Those working in traditional “brick and mortar” support roles are the most likely to report abuse increasing over the past 12 months (94.7%), followed by those working in message and chat support (91.1%) and email support teams (91%).
70.6% suffering with mental health as a result
Unsurprisingly, the amount and types of abuse given to customer service workers is having a damaging effect on their mental health. Responses to our survey found that 70.6% of customer support staff say the negative experiences with customers in the past 12 months have affected their mental health, with those working in traditional brick and mortar roles the most likely to say their mental health has been affected (78.4%).
Given how such abuse is impacting those in the customer service industry, it's worrying to see that 84.5% of respondents say they are actively or passively looking for a new role outside of customer service and support. Figures showed that nearly half of workers are actively looking for new roles (48.6%), while just over a third (35.9%) are passively looking to leave the industry.
Reporting abuse to management
Over three quarters (76.5%) of customer service and support workers have reported abuse from customers to their manager(s), however, it does seem like the industry and managers are helping their staff to cope.
According to the results of our survey, 79% of all respondents that work in customer service say they feel that their manager(s) support and help them after they have received abuse or hostility from customers.
Additionally, 76.5% say that their manager(s) take action to prevent abuse or hostility happening repeatedly and 80.1% say that the company they work for invested in their training or ability to handle complaints.
While it should be noted that 77% of workers say their key performance indicators (KPIs) have increased in the past 12 months, 74.3% of customer service agents and representatives say their managers and company do enough to prevent burnout or other mental health issues at work.
Interactions with customer service staff
In addition to asking respondents that work in customer service about their interactions with customers, we also took a look at how they treat fellow customer service representatives.
Results showed that the main reasons for people to contact are website troubles (33%), wanting more information to make a purchase (20.1%), and being dissatisfied with a product or service (16.4%).
Saying “thank you” to someone for the help or trying to help might seem like a ordinary and polite thing to do but according to our results, 81% of those that currently work in a customer service role as an agent, representative, or other, will usually or always thank their customer support worker for their help.
In comparison, just 63.6% of people that haven't previously worked in customer service would say thank you to a customer support worker.
While not saying ‘thank you' might be seen as impolite, our data reveals that 90% of respondents admit that they have “lost their cool” with a customer service agent–even for those in the field.

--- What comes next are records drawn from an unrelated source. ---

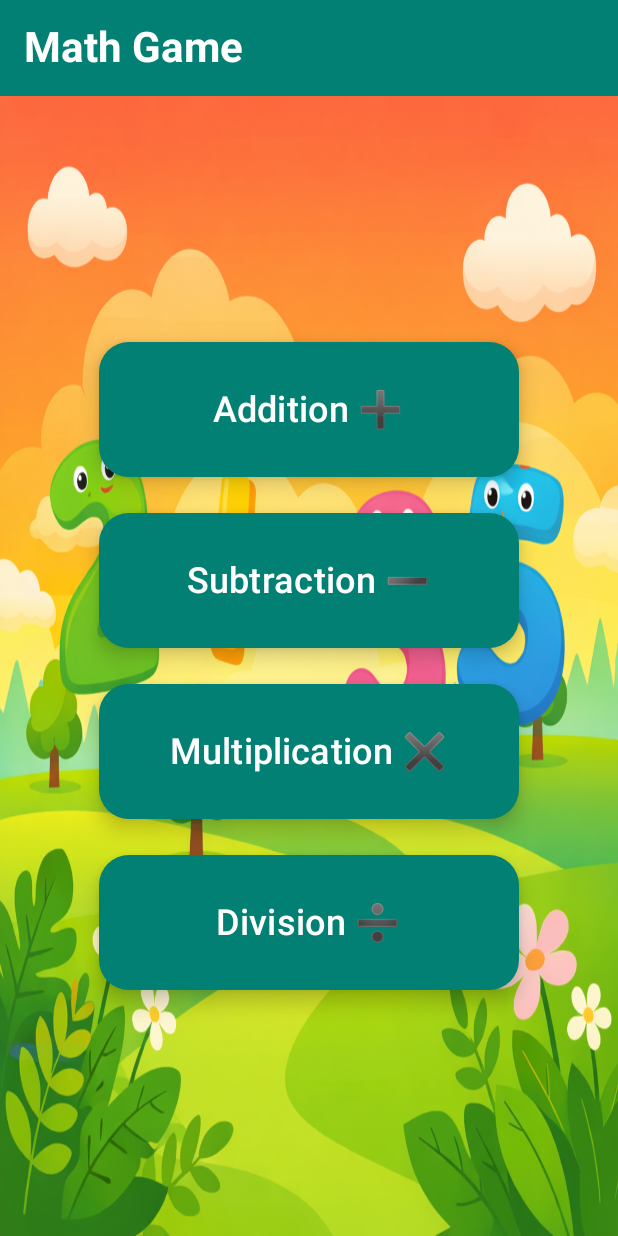
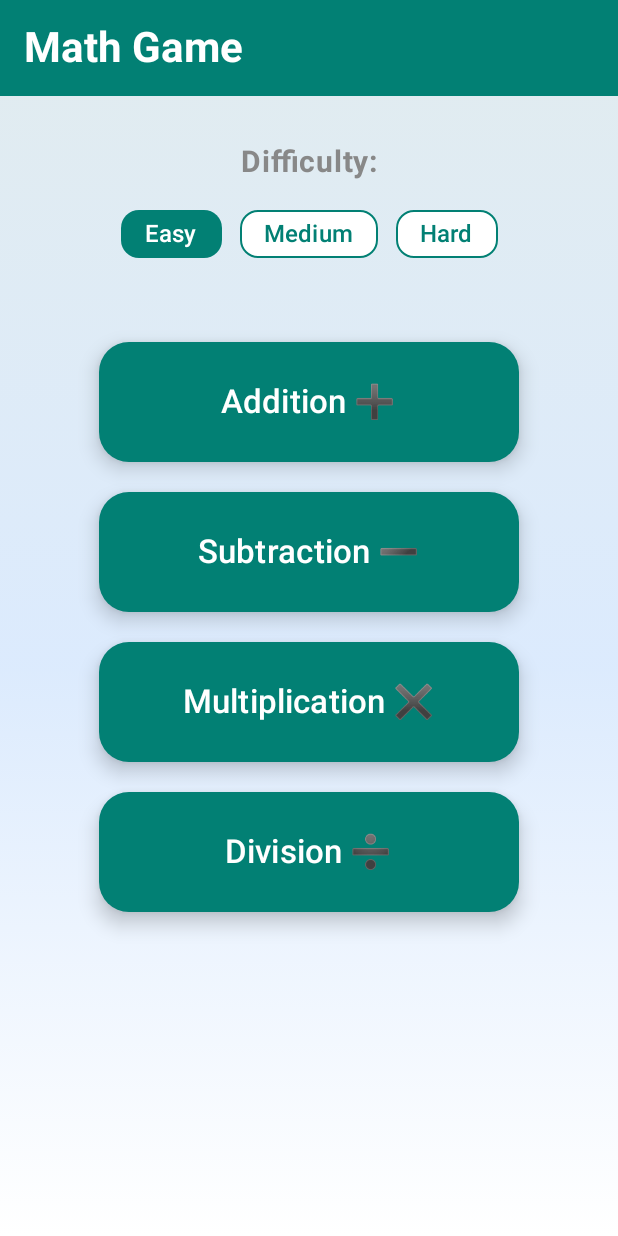
Before and after one commit to Developer199239/MathQuest, an Android app built with Jetpack Compose: the screen it shows after launch (MainActivity), on a phone screen of 412 x 824 dp. Run offline under Robolectric (Android 15) with nearby library versions, the phone set to English and light mode, and no system bars; our stand-ins replace accompanist.

Commit message:
Add difficulty level selection UI on Homepage

```diff
--- a/app/src/main/java/com/example/mathgamecompose/HomePage.kt
+++ b/app/src/main/java/com/example/mathgamecompose/HomePage.kt
@@ -1,27 +1,37 @@
 package com.example.mathgamecompose
 
+import androidx.compose.foundation.background
 import androidx.compose.foundation.layout.Arrangement
 import androidx.compose.foundation.layout.Column
+import androidx.compose.foundation.layout.Row
+import androidx.compose.foundation.layout.Spacer
 import androidx.compose.foundation.layout.fillMaxSize
+import androidx.compose.foundation.layout.fillMaxWidth
+import androidx.compose.foundation.layout.height
 import androidx.compose.foundation.layout.padding
 import androidx.compose.foundation.layout.size
+import androidx.compose.foundation.rememberScrollState
 import androidx.compose.foundation.shape.RoundedCornerShape
+import androidx.compose.foundation.verticalScroll
 import androidx.compose.material3.Button
 import androidx.compose.material3.ButtonDefaults
 import androidx.compose.material3.ExperimentalMaterial3Api
+import androidx.compose.material3.FilterChip
+import androidx.compose.material3.FilterChipDefaults
 import androidx.compose.material3.Scaffold
 import androidx.compose.material3.Text
 import androidx.compose.material3.TopAppBar
 import androidx.compose.material3.TopAppBarDefaults
 import androidx.compose.runtime.Composable
+import androidx.compose.runtime.getValue
+import androidx.compose.runtime.mutableStateOf
+import androidx.compose.runtime.remember
+import androidx.compose.runtime.setValue
 import androidx.compose.ui.Alignment
 import androidx.compose.ui.Modifier
-import androidx.compose.ui.draw.paint
 import androidx.compose.ui.graphics.Brush
 import androidx.compose.ui.graphics.Color
-import androidx.compose.ui.layout.ContentScale
 import androidx.compose.ui.res.colorResource
-import androidx.compose.ui.res.painterResource
 import androidx.compose.ui.text.font.FontWeight
 import androidx.compose.ui.unit.dp
 import androidx.compose.ui.unit.sp
@@ -34,6 +44,8 @@ fun HomePage(navController: NavController) {
     val systemUiController = rememberSystemUiController()
     val greenColor = colorResource(id = R.color.green)
     systemUiController.setStatusBarColor(color = greenColor)
+
+    var selectedDifficulty by remember { mutableStateOf("Easy") }
 
     Scaffold(
         topBar = {
@@ -65,36 +77,89 @@ fun HomePage(navController: NavController) {
             modifier = Modifier
                 .fillMaxSize()
                 .padding(paddingValues)
-//                .background(backgroundGradient),
-                .paint(
-                    painter = painterResource(id = R.drawable.home_bg),
-                    contentScale = ContentScale.FillBounds
-                ),
-            horizontalAlignment = Alignment.CenterHorizontally,
-            verticalArrangement = Arrangement.spacedBy(24.dp, Alignment.CenterVertically)
+                .background(backgroundGradient)
+                .verticalScroll(rememberScrollState()),
+            horizontalAlignment = Alignment.CenterHorizontally
         ) {
 
+            Spacer(modifier = Modifier.height(32.dp))
+
+            Text(
+                text = "Difficulty:",
+                fontSize = 20.sp,
+                fontWeight = FontWeight.Bold,
+                color = Color.Gray
+            )
+
+            Spacer(modifier = Modifier.height(12.dp))
+
+            Row(
+                modifier = Modifier
+                    .fillMaxWidth()
+                    .padding(horizontal = 24.dp),
+                horizontalArrangement = Arrangement.spacedBy(12.dp, Alignment.CenterHorizontally)
+            ) {
+                DifficultyChip("Easy", selectedDifficulty == "Easy") { selectedDifficulty = "Easy" }
+                DifficultyChip("Medium", selectedDifficulty == "Medium") { selectedDifficulty = "Medium" }
+                DifficultyChip("Hard", selectedDifficulty == "Hard") { selectedDifficulty = "Hard" }
+            }
+
+            Spacer(modifier = Modifier.height(48.dp))
+
+            Column(
+                modifier = Modifier
+                    .fillMaxWidth()
+                    .padding(bottom = 32.dp),
+                horizontalAlignment = Alignment.CenterHorizontally,
+                verticalArrangement = Arrangement.spacedBy(20.dp)
+            ) {
                 GameCategoryButton(
                     text = "Addition ➕",
-                onClick = { navController.navigate("GamePage/add") }
+                    onClick = { navController.navigate("GamePage/add/$selectedDifficulty") }
                 )
 
                 GameCategoryButton(
                     text = "Subtraction ➖",
-                onClick = { navController.navigate("GamePage/sub") }
+                    onClick = { navController.navigate("GamePage/sub/$selectedDifficulty") }
                 )
 
                 GameCategoryButton(
                     text = "Multiplication ✖️",
-                onClick = { navController.navigate("GamePage/mutli") }
+                    onClick = { navController.navigate("GamePage/multi/$selectedDifficulty") }
                 )
 
                 GameCategoryButton(
                     text = "Division ➗",
-                onClick = { navController.navigate("GamePage/div") }
+                    onClick = { navController.navigate("GamePage/div/$selectedDifficulty") }
                 )
             }
         }
+    }
+}
+
+@OptIn(ExperimentalMaterial3Api::class)
+@Composable
+fun DifficultyChip(text: String, isSelected: Boolean, onClick: () -> Unit) {
+    FilterChip(
+        selected = isSelected,
+        onClick = onClick,
+        label = { Text(text = text, fontSize = 16.sp) },
+        colors = FilterChipDefaults.filterChipColors(
+            selectedContainerColor = colorResource(id = R.color.green),
+            selectedLabelColor = Color.White,
+            containerColor = Color.White,
+            labelColor = colorResource(id = R.color.green)
+        ),
+        border = FilterChipDefaults.filterChipBorder(
+            borderColor = colorResource(id = R.color.green),
+            selectedBorderColor = Color.Transparent,
+            borderWidth = 1.dp,
+            selectedBorderWidth = 0.dp,
+            enabled = true,
+            selected = isSelected
+        ),
+        shape = RoundedCornerShape(12.dp)
+    )
 }
 
 @Composable
@@ -109,12 +174,12 @@ fun GameCategoryButton(text: String, onClick: () -> Unit) {
             pressedElevation = 2.dp
         ),
         shape = RoundedCornerShape(20.dp),
-        modifier = Modifier.size(280.dp, 90.dp)
+        modifier = Modifier.size(280.dp, 80.dp)
     ) {
         Text(
             text = text,
             color = Color.White,
-            fontSize = 24.sp,
+            fontSize = 22.sp,
             fontWeight = FontWeight.Medium
         )
     }
```
Lines whose indentation alone changed are shown as unchanged.
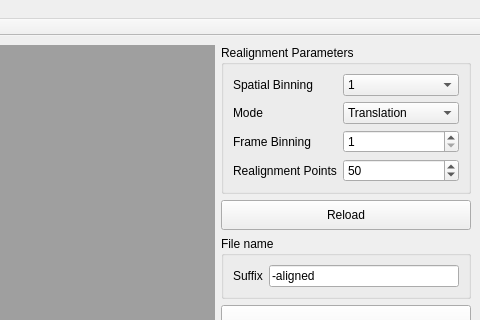
The window that Source/flim-ui/RealignmentStudio.ui (flimfit/Galene) describes before a commit, drawn with Qt 5; both pictures show x 765 to 1245 and y 0 to 320 of the 1245 by 644 pixel window.
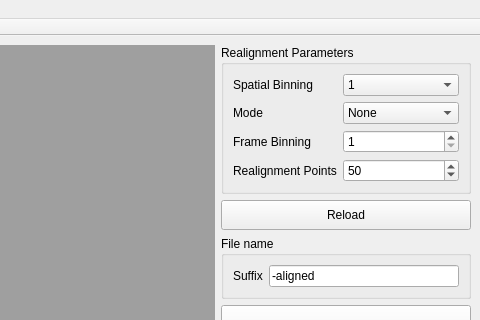
The same window after the commit.

Patch:
```diff
--- a/Source/flim-ui/RealignmentStudio.ui
+++ b/Source/flim-ui/RealignmentStudio.ui
@@ -153,6 +153,11 @@
           </item>
           <item row="1" column="1">
            <widget class="QComboBox" name="mode_combo">
+            <item>
+             <property name="text">
+              <string>None</string>
+             </property>
+            </item>
             <item>
              <property name="text">
               <string>Translation</string>
```
Left out of the diff: 86 changed lines with no effect on the pictures.
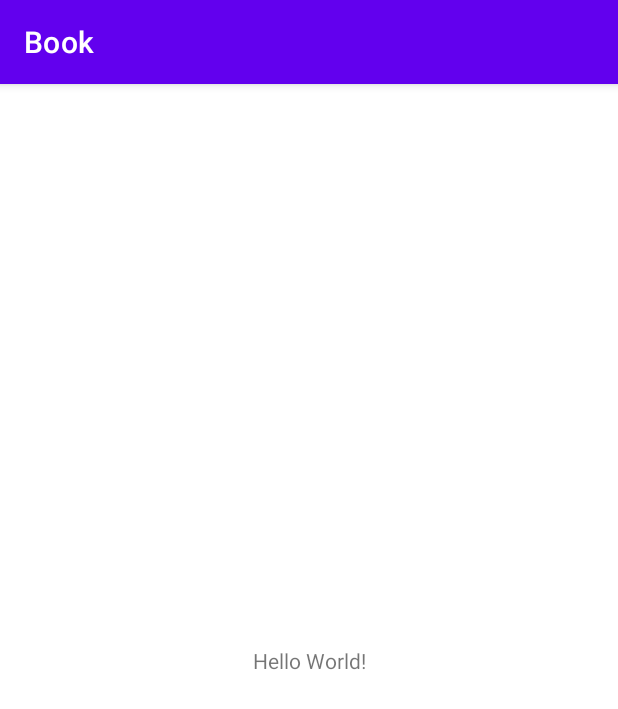
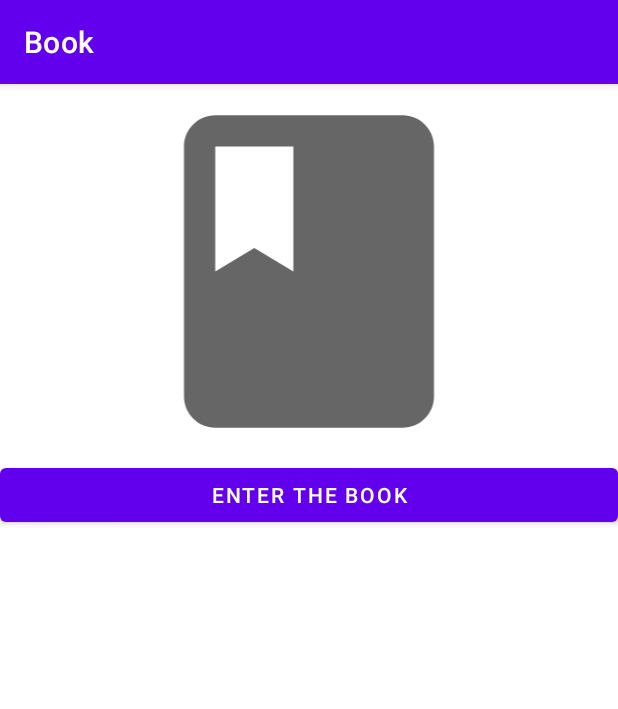
Before and after one commit to adrijanasavic/Book, an Android app: the screen it shows after launch (MainActivity), on a phone screen of 412 x 824 dp. Shown: the top 709 px of the screen. Run offline under Robolectric (Android 15) with nearby library versions, the phone set to English and light mode, and no system bars; libraries missing offline, so code that uses them is left out: com.j256.ormlite.

Commit message:
Adapter and MainActivity

```diff
--- /dev/null
+++ b/app/src/main/res/drawable/book.xml
@@ -0,0 +1,10 @@
+<vector xmlns:android="http://schemas.android.com/apk/res/android"
+    android:width="24dp"
+    android:height="24dp"
+    android:viewportWidth="24"
+    android:viewportHeight="24"
+    android:tint="?attr/colorControlNormal">
+  <path
+      android:fillColor="@android:color/white"
+      android:pathData="M18,2H6c-1.1,0 -2,0.9 -2,2v16c0,1.1 0.9,2 2,2h12c1.1,0 2,-0.9 2,-2V4c0,-1.1 -0.9,-2 -2,-2zM6,4h5v8l-2.5,-1.5L6,12V4z"/>
+</vector>
--- a/app/src/main/res/layout/activity_main.xml
+++ b/app/src/main/res/layout/activity_main.xml
@@ -1,18 +1,35 @@
 <?xml version="1.0" encoding="utf-8"?>
-<androidx.constraintlayout.widget.ConstraintLayout xmlns:android="http://schemas.android.com/apk/res/android"
-    xmlns:app="http://schemas.android.com/apk/res-auto"
+<LinearLayout xmlns:android="http://schemas.android.com/apk/res/android"
     xmlns:tools="http://schemas.android.com/tools"
     android:layout_width="match_parent"
     android:layout_height="match_parent"
+    android:orientation="vertical"
     tools:context=".activities.MainActivity">
 
-    <TextView
-        android:layout_width="wrap_content"
-        android:layout_height="wrap_content"
-        android:text="Hello World!"
-        app:layout_constraintBottom_toBottomOf="parent"
-        app:layout_constraintLeft_toLeftOf="parent"
-        app:layout_constraintRight_toRightOf="parent"
-        app:layout_constraintTop_toTopOf="parent" />
+    <LinearLayout
+        android:layout_width="match_parent"
+        android:layout_height="0dp"
+        android:layout_weight="1"
+        android:gravity="bottom"
+        android:orientation="vertical">
 
-</androidx.constraintlayout.widget.ConstraintLayout>
+        <ImageView
+            android:layout_width="match_parent"
+            android:layout_height="250dp"
+            android:src="@drawable/book" />
+
+
+        <Button
+            android:id="@+id/btn_dodajte"
+            android:layout_width="match_parent"
+            android:layout_height="wrap_content"
+            android:text="Enter the book" />
+
+
+        <androidx.recyclerview.widget.RecyclerView
+            android:id="@+id/rvList"
+            android:layout_width="match_parent"
+            android:layout_height="match_parent" />
+    </LinearLayout>
+
+</LinearLayout>
```
Also changed, not shown: app/src/main/java/com/example/book/activities/MainActivity.java (+134 -1 lines), app/src/main/java/com/example/book/adapter/MyAdapter.java (added, +94 -0 lines), app/src/main/res/layout/add_layout.xml (added, +69 -0 lines), app/src/main/res/layout/single_item.xml (added, +34 -0 lines).
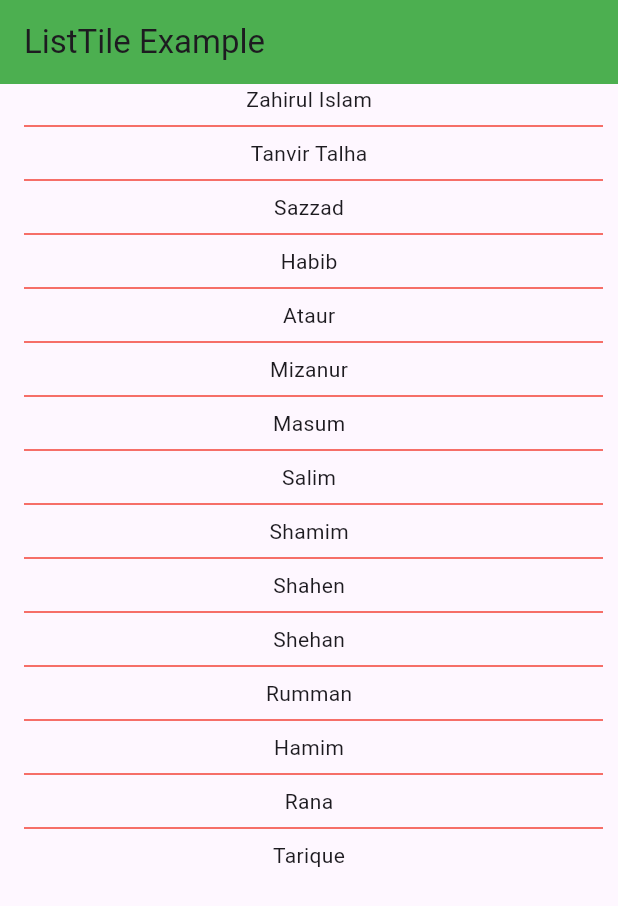
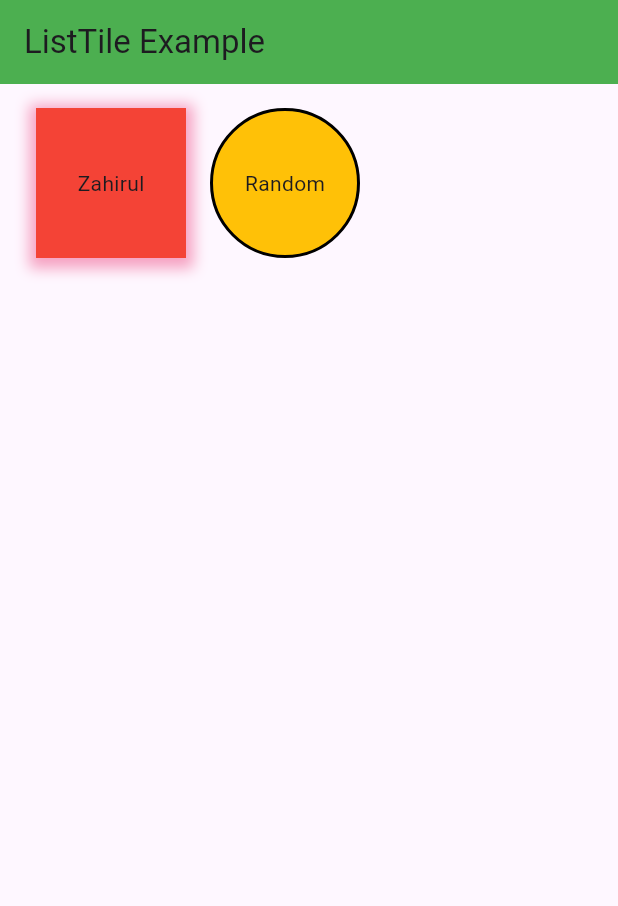
Before and after one commit to Zahirul064/live_class_project, a Flutter app: the screen it shows after launch, on a phone screen of 412 x 824 dp. Shown: the top 906 px of the screen. Run offline on Flutter 3.47's test engine with Material 3 defaults, Android fonts, the phone set to English and light mode, and no system bars.

Commit message:
new updated

```diff
--- a/lib/main.dart
+++ b/lib/main.dart
@@ -2,7 +2,7 @@ import 'package:flutter/material.dart';
 
 // Gridview, ListTile, Form, GolablKey, Key
 
-// ListView.separated, Continuant
+// ListView.separated, Container
 
 void main() {
   runApp(HelloWorldApp());
@@ -50,7 +50,42 @@ class Home extends StatelessWidget {
         title: Text('ListTile Example'),
         backgroundColor: Colors.green,
       ),
-      body: ListView.separated(
+      // Container
+      body: Row(
+        children: [
+          Container(
+            width: 100,
+            height: 100,
+            alignment: Alignment.center,
+            decoration: BoxDecoration(color: Colors.red, boxShadow: <BoxShadow>[
+              BoxShadow(
+                color: Colors.pink.withOpacity(0.4),
+                spreadRadius: 5,
+                blurRadius: 7,
+                offset: Offset(0, 2),
+              )
+            ]),
+            margin: EdgeInsets.only(left: 24),
+            child: Text('Zahirul'),
+          ),
+          Container(
+            width: 100,
+            height: 100,
+            alignment: Alignment.center,
+            margin: EdgeInsets.all(16),
+            padding: EdgeInsets.all(8),
+            decoration: BoxDecoration(
+              color: Colors.amber,
+              border: Border.all(color: Colors.black, width: 2),
+              shape: BoxShape.circle,
+              //borderRadius: BorderRadius.circular(26)
+            ),
+            child: Text('Random'),
+          ),
+        ],
+      ),
+
+      /*body: ListView.separated(
 
           itemCount: friendList.length,
           itemBuilder: (BuildContext context, int index) {
@@ -81,7 +116,7 @@ class Home extends StatelessWidget {
 
           );
         },
-      ),
+      ),*/
 
 /*
       body: Padding(
```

Responses suggest that more than three in 10 (31.5%) admit that they often lose their cool with customer support staff, while 30.9% lost their cool on occasion, and 27.6% say they rarely lose it but have done so. Only 5.7% report having never lost their cool on a call with another customer service rep.
With this in mind, 10.6% of people say that being called or thought of as "a Karen" doesn't influence the way they talk to customer service workers, however, for the vast majority of people (76.5%) this is a concern that goes through their head.
Between 10/04/2023 and 10/06/2023, a total of 1,063 adults were surveyed about their work in customer service roles and their interactions with customer services roles. In total, the 1,023 respondents currently or until recently worked in customer service roles.
Respondents were asked a series of questions related to receiving abuse from customers, the reactions and management from their bosses, and how they interact with other customer service workers.
|Prefer not to say||0.3%|